images by PILOTENKUECHE or supplied by curator
The curatorial drive to explore the junction between different disciplines and push the boundaries that delimit them, arises from a broad constellation of influences. Film, underground club culture and queer culture references number among them. Additionally, Claudia points at the curation of fashion runways and fashion magazines as a main source of inspiration.
“Fashion always finds extremely clever ways to bring people together and to accentuate the connections among them. Most people think about fashion as something banal and irrelevant, but fashion feeds from the arts and even democratizes it to a certain extent”, she says.

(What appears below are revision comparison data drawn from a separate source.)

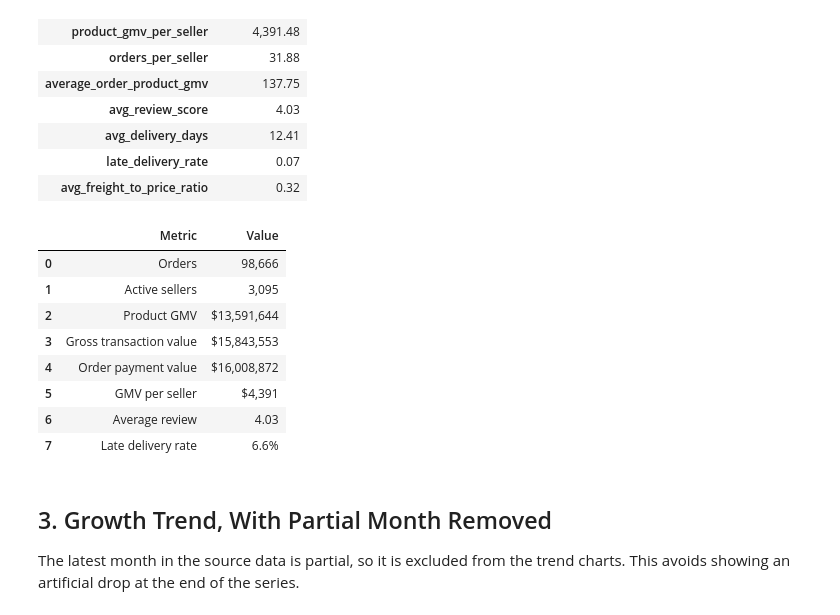
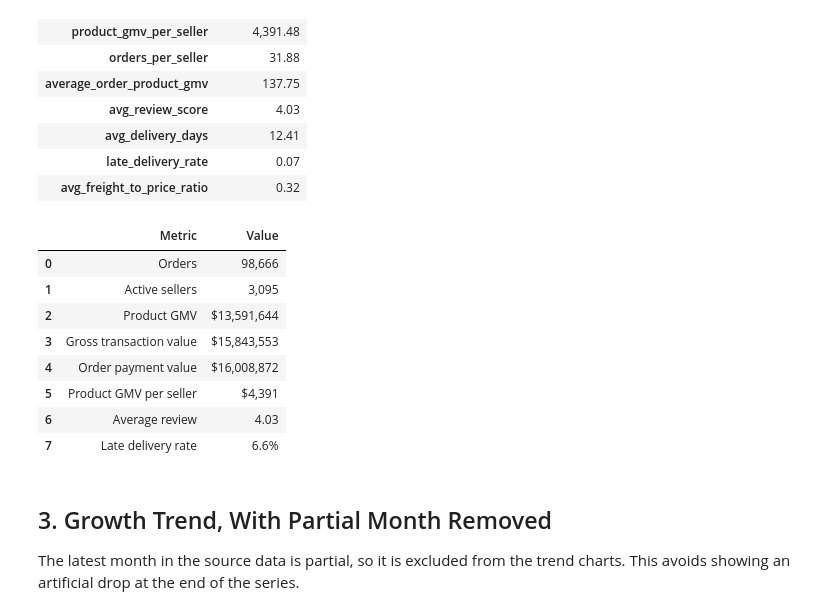
Before and after one commit to piloiv/module2-data-engineering-project, a Jupyter notebook: notebooks/olist_warehouse_analysis.ipynb, the cells around one changed output. Saved outputs shown, nothing was run; the diff lists cells and outputs as text; code cells hidden in the pictures.

```diff
--- a/notebooks/olist_warehouse_analysis.ipynb
+++ b/notebooks/olist_warehouse_analysis.ipynb
@@ -77,26 +77,26 @@ overview_t
 # %%
 row = overview.iloc[0]
 summary = pd.DataFrame({
     "Metric": [
         "Orders", "Active sellers", "Product GMV", "Gross transaction value",
-        "Order payment value", "GMV per seller", "Average review", "Late delivery rate"
+        "Order payment value", "Product GMV per seller", "Average review", "Late delivery rate"
     ],
     "Value": [
         f"{row.orders:,.0f}", f"{row.active_sellers:,.0f}", f"${row.product_gmv:,.0f}",
         f"${row.gross_transaction_value:,.0f}", f"${row.order_payment_value:,.0f}",
         f"${row.product_gmv_per_seller:,.0f}", f"{row.avg_review_score:.2f}",
         f"{row.late_delivery_rate:.1%}"
     ]
 })
 summary
 # %% [output]
 |  | Metric | Value |
 | 0 | Orders | 98,666 |
 | 1 | Active sellers | 3,095 |
 | 2 | Product GMV | $13,591,644 |
 | 3 | Gross transaction value | $15,843,553 |
 | 4 | Order payment value | $16,008,872 |
-| 5 | GMV per seller | $4,391 |
+| 5 | Product GMV per seller | $4,391 |
 | 6 | Average review | 4.03 |
 | 7 | Late delivery rate | 6.6% |
 # %% [markdown]
```
Also changed, not shown: parts of 4 cells of this notebook, 24 other files.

Mesmerized by creatives like Alessandro Michele and Demna Gvasalia, fashion becomes an underlying motif in Claudia’s practice that lends to her cultivation of accessible, diverse and relatable curatorial discourses. With the Swiss curator Hans Ulrich Obrist in mind, Claudia also strives to incorporate a sense of openness and impermanence that counters the elitist halo that sometimes permeates the contemporary art scene.
Claudia’s empathic gaze
The way Claudia speaks about her process hints at her genuine dedication and generosity. Enrooted in an empathic stance, Claudia defines an initial direction through honest dialogue with the artists. “I can sympathize with their hearts and understand what knowledge, references and ideas I can bring to the table”. Claudia seeks to provide fertile soil for the works to coalesce organically and in harmony with each other, by prioritizing a collaborative dynamic between artists.
“I don’t want to be the protagonist”. Whilst acknowledging the challenge of bringing fourteen international artists together, Claudia Caletti compares herself to a gardener. Her purpose is to take care of a rich and diverse garden and find the optimal place for each artwork to thrive and take a life of its own.
written by Julia Polo
Fri 4 Nov
talk by curators, Claudia Caletti and Mary Osaretin Omoregie
Sat 17 Dec 7-10PM